═══ Exercise input ═══

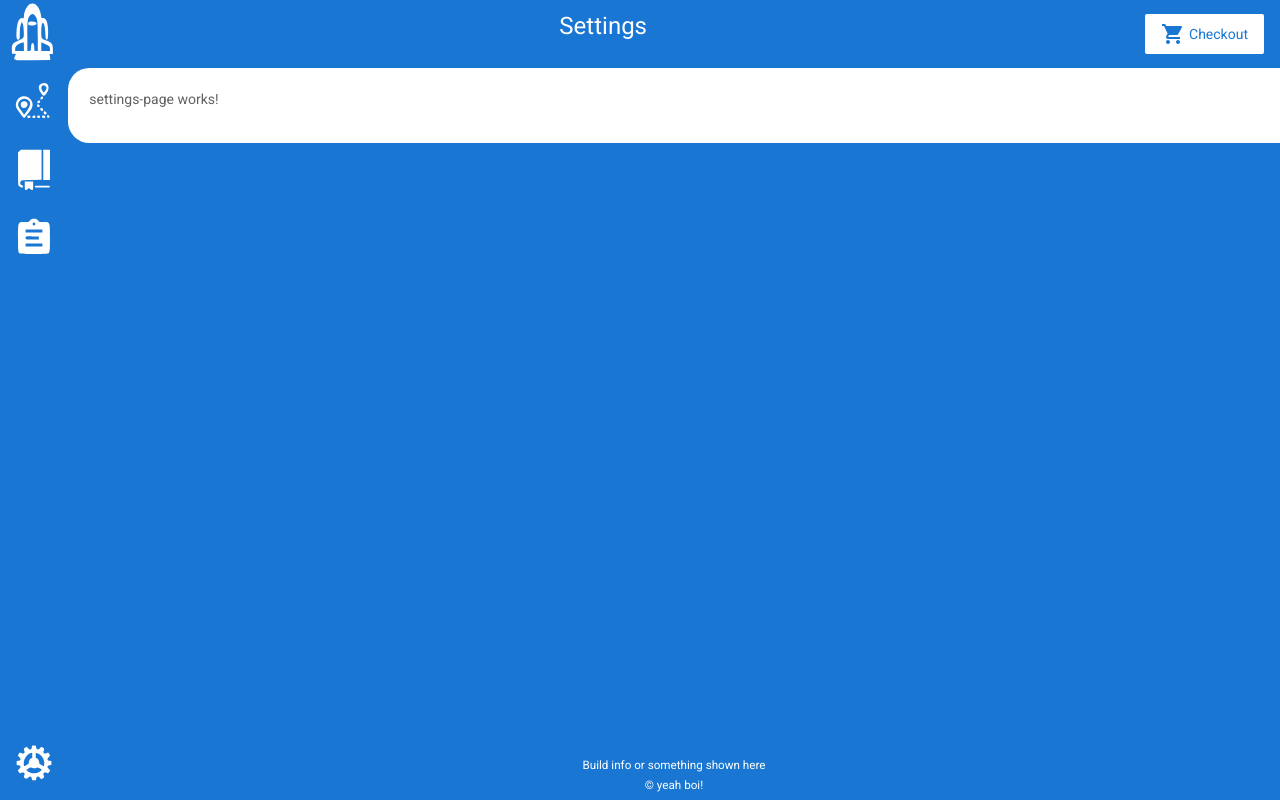
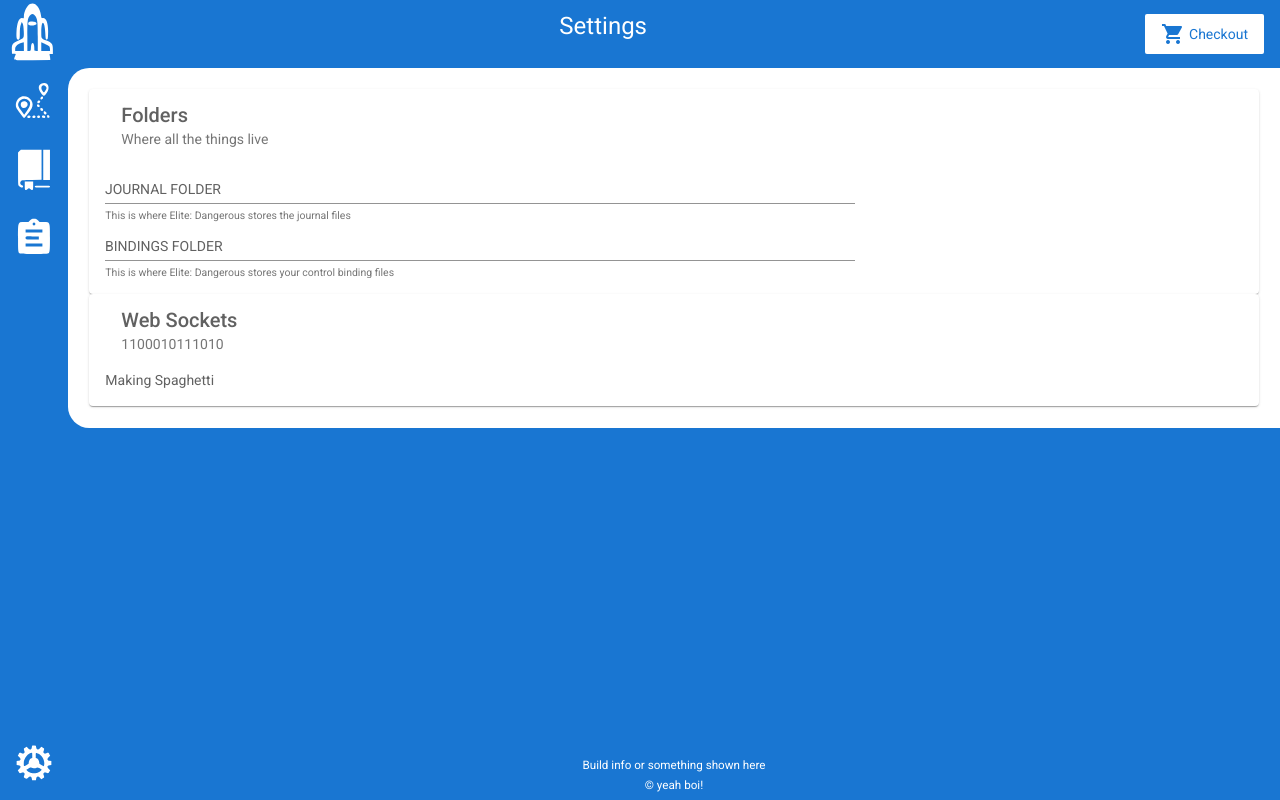
Before and after one commit to SilkyPants/celeste, an Angular app in the folder celeste-core/client-app/: page /settings in a window 1280 px wide. Built offline with nearby package versions, Linux system fonts and the light colour scheme.

Commit message:
Add basic UI for settings page

```diff
--- a/celeste-core/client-app/src/app/settings-page/settings-page.component.html
+++ b/celeste-core/client-app/src/app/settings-page/settings-page.component.html
@@ -1,3 +1,32 @@
-<p>
-  settings-page works!
-</p>
+<mat-card class="example-card">
+  <mat-card-header>
+    <mat-card-title>Folders</mat-card-title>
+    <mat-card-subtitle>Where all the things live</mat-card-subtitle>
+  </mat-card-header>
+  <mat-card-content>
+    <form class="example-form">
+      <mat-form-field class="example-full-width">
+        <mat-label>Journal folder</mat-label>
+        <input matInput #message placeholder="Ex. C:/Users/user/Saved Games/Frontier Developments">
+        <mat-hint align="start">This is where Elite: Dangerous stores the journal files</mat-hint>
+      </mat-form-field>
+      <mat-form-field class="example-full-width">
+        <mat-label>Bindings folder</mat-label>
+        <input matInput #message
+          placeholder="Ex. %LocalAppData%/Frontier Developments/Elite Dangerous/Options/Bindings">
+        <mat-hint align="start">This is where Elite: Dangerous stores your control binding files</mat-hint>
+      </mat-form-field>
+
+    </form>
+  </mat-card-content>
+</mat-card>
+
+<mat-card class="example-card">
+  <mat-card-header>
+    <mat-card-title>Web Sockets</mat-card-title>
+    <mat-card-subtitle>1100010111010</mat-card-subtitle>
+  </mat-card-header>
+  <mat-card-content>
+    <p>Making Spaghetti</p>
+  </mat-card-content>
+</mat-card>
--- a/celeste-core/client-app/src/app/settings-page/settings-page.component.scss
+++ b/celeste-core/client-app/src/app/settings-page/settings-page.component.scss
@@ -0,0 +1,9 @@
+.example-form {
+    min-width: 150px;
+    max-width: 750px;
+    width: 100%;
+}
+
+.example-full-width {
+    width: 100%;
+}
```
Also changed, not shown: celeste-core/client-app/src/app/app.module.ts (+6 -3 lines).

═══

* **Your goal**:
Copy every entry exactly; drop the pictures.

* **Reply**:
Before and after one commit to SilkyPants/celeste, an Angular app in the folder celeste-core/client-app/: page /settings in a window 1280 px wide. Built offline with nearby package versions, Linux system fonts and the light colour scheme.

Commit message:
Add basic UI for settings page

```diff
--- a/celeste-core/client-app/src/app/settings-page/settings-page.component.html
+++ b/celeste-core/client-app/src/app/settings-page/settings-page.component.html
@@ -1,3 +1,32 @@
-<p>
-  settings-page works!
-</p>
+<mat-card class="example-card">
+  <mat-card-header>
+    <mat-card-title>Folders</mat-card-title>
+    <mat-card-subtitle>Where all the things live</mat-card-subtitle>
+  </mat-card-header>
+  <mat-card-content>
+    <form class="example-form">
+      <mat-form-field class="example-full-width">
+        <mat-label>Journal folder</mat-label>
+        <input matInput #message placeholder="Ex. C:/Users/user/Saved Games/Frontier Developments">
+        <mat-hint align="start">This is where Elite: Dangerous stores the journal files</mat-hint>
+      </mat-form-field>
+      <mat-form-field class="example-full-width">
+        <mat-label>Bindings folder</mat-label>
+        <input matInput #message
+          placeholder="Ex. %LocalAppData%/Frontier Developments/Elite Dangerous/Options/Bindings">
+        <mat-hint align="start">This is where Elite: Dangerous stores your control binding files</mat-hint>
+      </mat-form-field>
+
+    </form>
+  </mat-card-content>
+</mat-card>
+
+<mat-card class="example-card">
+  <mat-card-header>
+    <mat-card-title>Web Sockets</mat-card-title>
+    <mat-card-subtitle>1100010111010</mat-card-subtitle>
+  </mat-card-header>
+  <mat-card-content>
+    <p>Making Spaghetti</p>
+  </mat-card-content>
+</mat-card>
--- a/celeste-core/client-app/src/app/settings-page/settings-page.component.scss
+++ b/celeste-core/client-app/src/app/settings-page/settings-page.component.scss
@@ -0,0 +1,9 @@
+.example-form {
+    min-width: 150px;
+    max-width: 750px;
+    width: 100%;
+}
+
+.example-full-width {
+    width: 100%;
+}
```
Also changed, not shown: celeste-core/client-app/src/app/app.module.ts (+6 -3 lines).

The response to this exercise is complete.